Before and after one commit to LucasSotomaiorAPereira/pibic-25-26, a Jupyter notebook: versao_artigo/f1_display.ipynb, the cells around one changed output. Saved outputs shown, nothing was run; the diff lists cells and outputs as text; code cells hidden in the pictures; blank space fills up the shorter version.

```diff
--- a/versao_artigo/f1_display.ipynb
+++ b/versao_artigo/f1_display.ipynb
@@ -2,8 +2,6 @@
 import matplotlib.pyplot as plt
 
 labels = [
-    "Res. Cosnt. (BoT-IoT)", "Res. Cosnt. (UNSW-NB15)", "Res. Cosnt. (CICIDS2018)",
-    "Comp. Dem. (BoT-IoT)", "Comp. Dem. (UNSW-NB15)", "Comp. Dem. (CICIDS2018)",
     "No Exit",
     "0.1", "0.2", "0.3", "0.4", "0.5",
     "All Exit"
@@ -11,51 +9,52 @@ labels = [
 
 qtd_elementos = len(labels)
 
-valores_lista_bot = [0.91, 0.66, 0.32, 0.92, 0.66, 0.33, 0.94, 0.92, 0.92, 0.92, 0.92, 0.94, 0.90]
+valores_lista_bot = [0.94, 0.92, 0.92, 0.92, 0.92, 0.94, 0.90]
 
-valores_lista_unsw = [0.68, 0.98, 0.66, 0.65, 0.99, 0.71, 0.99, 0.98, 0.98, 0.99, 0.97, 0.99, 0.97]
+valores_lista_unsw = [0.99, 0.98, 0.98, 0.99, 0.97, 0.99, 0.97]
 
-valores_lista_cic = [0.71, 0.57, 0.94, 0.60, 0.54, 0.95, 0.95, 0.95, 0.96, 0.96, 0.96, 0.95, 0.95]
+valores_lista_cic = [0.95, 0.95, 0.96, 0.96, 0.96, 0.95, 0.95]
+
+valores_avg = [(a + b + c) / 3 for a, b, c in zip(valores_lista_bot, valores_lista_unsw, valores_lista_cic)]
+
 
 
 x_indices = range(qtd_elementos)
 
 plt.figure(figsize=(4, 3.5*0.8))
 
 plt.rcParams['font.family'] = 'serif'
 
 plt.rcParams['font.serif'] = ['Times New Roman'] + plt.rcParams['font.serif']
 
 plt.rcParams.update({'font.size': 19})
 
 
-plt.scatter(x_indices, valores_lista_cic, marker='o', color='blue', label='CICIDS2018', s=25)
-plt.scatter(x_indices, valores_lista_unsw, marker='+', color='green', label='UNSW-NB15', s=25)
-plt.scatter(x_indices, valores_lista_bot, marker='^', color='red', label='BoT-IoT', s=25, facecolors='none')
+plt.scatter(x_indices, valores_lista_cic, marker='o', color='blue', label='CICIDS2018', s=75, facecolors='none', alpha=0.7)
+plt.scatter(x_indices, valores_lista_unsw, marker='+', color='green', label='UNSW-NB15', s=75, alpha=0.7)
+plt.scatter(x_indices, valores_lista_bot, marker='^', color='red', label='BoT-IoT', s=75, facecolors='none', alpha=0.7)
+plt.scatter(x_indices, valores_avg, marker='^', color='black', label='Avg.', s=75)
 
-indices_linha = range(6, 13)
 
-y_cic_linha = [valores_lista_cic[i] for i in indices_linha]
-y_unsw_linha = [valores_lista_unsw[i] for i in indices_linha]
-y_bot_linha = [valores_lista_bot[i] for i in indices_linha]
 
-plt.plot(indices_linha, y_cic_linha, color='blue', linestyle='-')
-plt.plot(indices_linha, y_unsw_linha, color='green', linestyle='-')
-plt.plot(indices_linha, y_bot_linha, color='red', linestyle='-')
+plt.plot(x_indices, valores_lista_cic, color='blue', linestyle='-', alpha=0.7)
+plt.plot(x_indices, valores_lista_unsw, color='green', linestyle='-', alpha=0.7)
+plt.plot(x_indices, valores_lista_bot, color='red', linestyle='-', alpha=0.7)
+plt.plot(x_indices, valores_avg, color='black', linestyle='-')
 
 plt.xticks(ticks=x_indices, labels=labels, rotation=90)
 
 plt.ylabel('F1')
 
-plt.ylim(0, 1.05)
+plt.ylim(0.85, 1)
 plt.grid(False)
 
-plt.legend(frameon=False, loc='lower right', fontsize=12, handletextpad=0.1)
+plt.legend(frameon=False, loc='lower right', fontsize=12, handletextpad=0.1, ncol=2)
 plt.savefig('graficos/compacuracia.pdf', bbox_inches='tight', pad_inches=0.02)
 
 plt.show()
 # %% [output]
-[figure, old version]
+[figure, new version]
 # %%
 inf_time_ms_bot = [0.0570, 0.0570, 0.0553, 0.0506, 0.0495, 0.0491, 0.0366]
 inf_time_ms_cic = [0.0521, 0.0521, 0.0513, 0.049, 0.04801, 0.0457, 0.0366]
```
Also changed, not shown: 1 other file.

====

Task instructions >>
Repeat the material in full, exactly as it stands.

Written response >>
Before and after one commit to LucasSotomaiorAPereira/pibic-25-26, a Jupyter notebook: versao_artigo/f1_display.ipynb, the cells around one changed output. Saved outputs shown, nothing was run; the diff lists cells and outputs as text; code cells hidden in the pictures; blank space fills up the shorter version.

```diff
--- a/versao_artigo/f1_display.ipynb
+++ b/versao_artigo/f1_display.ipynb
@@ -2,8 +2,6 @@
 import matplotlib.pyplot as plt
 
 labels = [
-    "Res. Cosnt. (BoT-IoT)", "Res. Cosnt. (UNSW-NB15)", "Res. Cosnt. (CICIDS2018)",
-    "Comp. Dem. (BoT-IoT)", "Comp. Dem. (UNSW-NB15)", "Comp. Dem. (CICIDS2018)",
     "No Exit",
     "0.1", "0.2", "0.3", "0.4", "0.5",
     "All Exit"
@@ -11,51 +9,52 @@ labels = [
 
 qtd_elementos = len(labels)
 
-valores_lista_bot = [0.91, 0.66, 0.32, 0.92, 0.66, 0.33, 0.94, 0.92, 0.92, 0.92, 0.92, 0.94, 0.90]
+valores_lista_bot = [0.94, 0.92, 0.92, 0.92, 0.92, 0.94, 0.90]
 
-valores_lista_unsw = [0.68, 0.98, 0.66, 0.65, 0.99, 0.71, 0.99, 0.98, 0.98, 0.99, 0.97, 0.99, 0.97]
+valores_lista_unsw = [0.99, 0.98, 0.98, 0.99, 0.97, 0.99, 0.97]
 
-valores_lista_cic = [0.71, 0.57, 0.94, 0.60, 0.54, 0.95, 0.95, 0.95, 0.96, 0.96, 0.96, 0.95, 0.95]
+valores_lista_cic = [0.95, 0.95, 0.96, 0.96, 0.96, 0.95, 0.95]
+
+valores_avg = [(a + b + c) / 3 for a, b, c in zip(valores_lista_bot, valores_lista_unsw, valores_lista_cic)]
+
 
 
 x_indices = range(qtd_elementos)
 
 plt.figure(figsize=(4, 3.5*0.8))
 
 plt.rcParams['font.family'] = 'serif'
 
 plt.rcParams['font.serif'] = ['Times New Roman'] + plt.rcParams['font.serif']
 
 plt.rcParams.update({'font.size': 19})
 
 
-plt.scatter(x_indices, valores_lista_cic, marker='o', color='blue', label='CICIDS2018', s=25)
-plt.scatter(x_indices, valores_lista_unsw, marker='+', color='green', label='UNSW-NB15', s=25)
-plt.scatter(x_indices, valores_lista_bot, marker='^', color='red', label='BoT-IoT', s=25, facecolors='none')
+plt.scatter(x_indices, valores_lista_cic, marker='o', color='blue', label='CICIDS2018', s=75, facecolors='none', alpha=0.7)
+plt.scatter(x_indices, valores_lista_unsw, marker='+', color='green', label='UNSW-NB15', s=75, alpha=0.7)
+plt.scatter(x_indices, valores_lista_bot, marker='^', color='red', label='BoT-IoT', s=75, facecolors='none', alpha=0.7)
+plt.scatter(x_indices, valores_avg, marker='^', color='black', label='Avg.', s=75)
 
-indices_linha = range(6, 13)
 
-y_cic_linha = [valores_lista_cic[i] for i in indices_linha]
-y_unsw_linha = [valores_lista_unsw[i] for i in indices_linha]
-y_bot_linha = [valores_lista_bot[i] for i in indices_linha]
 
-plt.plot(indices_linha, y_cic_linha, color='blue', linestyle='-')
-plt.plot(indices_linha, y_unsw_linha, color='green', linestyle='-')
-plt.plot(indices_linha, y_bot_linha, color='red', linestyle='-')
+plt.plot(x_indices, valores_lista_cic, color='blue', linestyle='-', alpha=0.7)
+plt.plot(x_indices, valores_lista_unsw, color='green', linestyle='-', alpha=0.7)
+plt.plot(x_indices, valores_lista_bot, color='red', linestyle='-', alpha=0.7)
+plt.plot(x_indices, valores_avg, color='black', linestyle='-')
 
 plt.xticks(ticks=x_indices, labels=labels, rotation=90)
 
 plt.ylabel('F1')
 
-plt.ylim(0, 1.05)
+plt.ylim(0.85, 1)
 plt.grid(False)
 
-plt.legend(frameon=False, loc='lower right', fontsize=12, handletextpad=0.1)
+plt.legend(frameon=False, loc='lower right', fontsize=12, handletextpad=0.1, ncol=2)
 plt.savefig('graficos/compacuracia.pdf', bbox_inches='tight', pad_inches=0.02)
 
 plt.show()
 # %% [output]
-[figure, old version]
+[figure, new version]
 # %%
 inf_time_ms_bot = [0.0570, 0.0570, 0.0553, 0.0506, 0.0495, 0.0491, 0.0366]
 inf_time_ms_cic = [0.0521, 0.0521, 0.0513, 0.049, 0.04801, 0.0457, 0.0366]
```
Also changed, not shown: 1 other file.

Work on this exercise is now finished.